Suicide has surpassed motor vehicle accidents as the leading cause of injury deaths, according to a West Virginia University study published online Sept. 20 by the American Journal of Public Health.
Using data from the National Center for Health Statistics, the study found that suicide mortality rates had increased 15 percent from 2000 to 2009, while unintentional motor vehicle accident mortality rates decreased 25 percent. The dramatic increase in suicide mortality is prompting researchers to question the possible causes of the spike.
Ian Rockett, director of Educational Programs in the Department of Medicine at WVU, said the state of the economy might have influenced the increased suicide rates, which jumped significantly in 2009.
“It’s hard to tell what the reasons are for sure,” Rockett said. “But I’d have to say that the economy absolutely plays a role.”
Carol Gall, co-chair of the Illinois Suicide Prevention Alliance, said military suicides have also played a significant role in the increase.
“We are seeing people coming back from war with a whole host of stress disorders, and the signs are not being recognized,” Gall said. “These people are often taking their own lives.”
There were more than 1,100 military suicides from 2005 to 2009, according to a 2010 Department of Defense report.
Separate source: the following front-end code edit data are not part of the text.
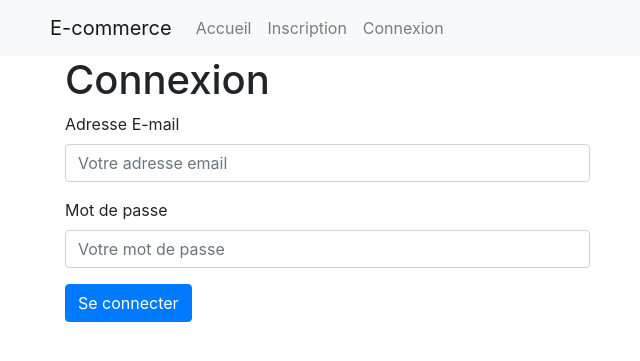
After one commit to Cyrhades/php-ecommerce-cda08, a PHP site: page /templates/authenticated.phtml in a window 1280 px wide. The commit adds this page. Shown: the top 361 px of the page, without its empty margins (35-675 px from the left). Run offline with PHP 8.4, Linux system fonts and the light colour scheme; some libraries are stand-ins or nearby versions.

Commit message:
ajout de la connexion

```diff
--- a/app/routes.inc.php
+++ b/app/routes.inc.php
@@ -6,4 +6,8 @@ return function(FastRoute\RouteCollector $r) {
 
     $r->addRoute('GET', '/inscription', 'App\\Controllers\\Register::index');
     $r->addRoute('POST', '/inscription', 'App\\Controllers\\Register::form');
+
+
+    $r->addRoute('GET', '/connexion', 'App\\Controllers\\Authenticated::index');
+    $r->addRoute('POST', '/connexion', 'App\\Controllers\\Authenticated::form');
 };
--- a/public/index.php
+++ b/public/index.php
@@ -4,6 +4,8 @@ define('DIR_TEMPLATES', dirname(__DIR__).'/templates');
 
 require dirname(__DIR__).'/vendor/autoload.php';
 
+session_start();
+
 // Chargement du routeur
 $router = new App\Router();
 $router->load()->dispatcher($_SERVER['REQUEST_METHOD'], $_SERVER['REQUEST_URI']);
--- /dev/null
+++ b/templates/authenticated.phtml
@@ -0,0 +1,21 @@
+<?php include 'header.phtml'; ?>
+<div class="container">
+    <section class="col-6">
+        <h1>Connexion</h1>
+        <?php if(isset($error)): ?>
+            <div class="alert alert-danger"><?= htmlspecialchars($error); ?></div>
+        <?php endif; ?>
+        <form method="post">
+            <div class="form-group">
+                <label for="exampleInputEmail1">Adresse E-mail</label>
+                <input type="email" name="email" value="<?= $_POST['email']??''?>" class="form-control" id="exampleInputEmail1" aria-describedby="emailHelp" placeholder="Votre adresse email" required>
+            </div>
+            <div class="form-group">
+                <label for="exampleInputPassword1">Mot de passe</label>
+                <input type="password" name="password" class="form-control" id="exampleInputPassword1" placeholder="Votre mot de passe" required>
+            </div>
+            <button type="submit" class="btn btn-primary">Se connecter</button>
+        </form>
+    </section>
+</div>
+<?php include 'footer.phtml'; ?>
--- a/templates/header.phtml
+++ b/templates/header.phtml
@@ -12,10 +12,7 @@
         <div class="container">
 
             <a class="navbar-brand" href="/">E-commerce</a>
-            <button class="navbar-toggler" type="button" data-toggle="collapse" data-target="#navbarNav" aria-controls="navbarNav" aria-expanded="false" aria-label="Toggle navigation">
-                <span class="navbar-toggler-icon"></span>
-            </button>
-            <div class="collapse navbar-collapse" id="navbarNav">
+            <div class="collapse navbar-collapse">
                 <ul class="navbar-nav">
                     <li class="nav-item<?= ROUTE == '/' ? ' active' : ''; ?>">
                         <a class="nav-link" href="/">Accueil</a>
@@ -23,7 +20,16 @@
                     <li class="nav-item<?= ROUTE == '/inscription' ? ' active' : ''; ?>">
                         <a class="nav-link" href="/inscription">Inscription</a>
                     </li>
+                    <li class="nav-item<?= ROUTE == '/connexion' ? ' active' : ''; ?>">
+                        <a class="nav-link" href="/connexion">Connexion</a>
+                    </li>
                 </ul>
             </div>
         </div>
     </nav>
+
+    <?php if(isset($_SESSION['user'])) : ?>
+        <div class="container">
+            Bienvenue <?= $_SESSION['user']->firstname; ?>
+        </div>
+    <?php endif; ?>
--- a/templates/register.phtml
+++ b/templates/register.phtml
@@ -15,7 +15,7 @@
                 <input type="text" class="form-control" maxlength="60" value="<?= $_POST['lastname']??''?>"name="lastname" id="lastname"  aria-describedby="lastnameHelp" placeholder="Votre nom" required>
             </div>
             <div class="form-group">
-                <label for="exampleInputEmail1">Email</label>
+                <label for="exampleInputEmail1">Adresse E-mail</label>
                 <input type="email" name="email" value="<?= $_POST['email']??''?>" class="form-control" id="exampleInputEmail1" aria-describedby="emailHelp" placeholder="Votre adresse email" required>
             </div>
             <div class="form-group">
```
Also changed, not shown: src/controllers/Authenticated.php (added, +45 -0 lines), src/controllers/Register.php (+5 -3 lines), src/models/User.php (+7 -0 lines).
A second report showed that in 2009 alone, 707 veterans committed suicide, and 10,665 more unsuccessfully attempted to take their own lives.
The study also showed a significant spike in the unintentional poisoning death rate.
Deaths from unintentional poisoning, which include drug overdose, increased 128 percent. Rockett said the increase could be related to the influx of prescription drugs entering the market from 2000 to 2009. He added that most unintentional poisoning deaths were due to overdose.
Rockett said it is difficult to distinguish suicide from unintentional poisoning unless the deceased person leaves an expression of intent, which is why the unintentional poisoning rate eclipsed the suicide increase. “I was particularly interested in the poisoning deaths because I think a lot of them are misread suicides,” Rockett said. “If they aren’t, then many of them certainly reflected self-harm.”
Suicide is an epidemic in the U.S., killing aproximately 40,500 people annually, according to the study.
The Illinois Suicide Prevention Alliance records more than 1,000 suicides annually in the state, a figure confirmed in Rockett’s study.
Bob Anderson, chief of mortality statistics for the NCHS, said the numbers represented in Rockett’s study are important because the data it provides are vital for Rockett’s research.
“This is one of the most used data sets within the federal government, as well as for nonprofit organizations and academia,” he said.
Rockett said research on disease as a cause of death far exceeds the amount of attention paid to suicide and injury deaths, which was his motivation for conducting the study. He also said more funding should be provided to help prevention measures for injury-related deaths.
Gall believes every suicide is preventable, and it is up to everyone to spot potential suicides. Recognizing early warning signs is critical to helping people cope.
“No one wakes up telling themselves they want to die,” she said. “There is something else going on there, so everyone—friends, family, and society—has to help people get to a place where they can see a light and a way out of the pain they are feeling.”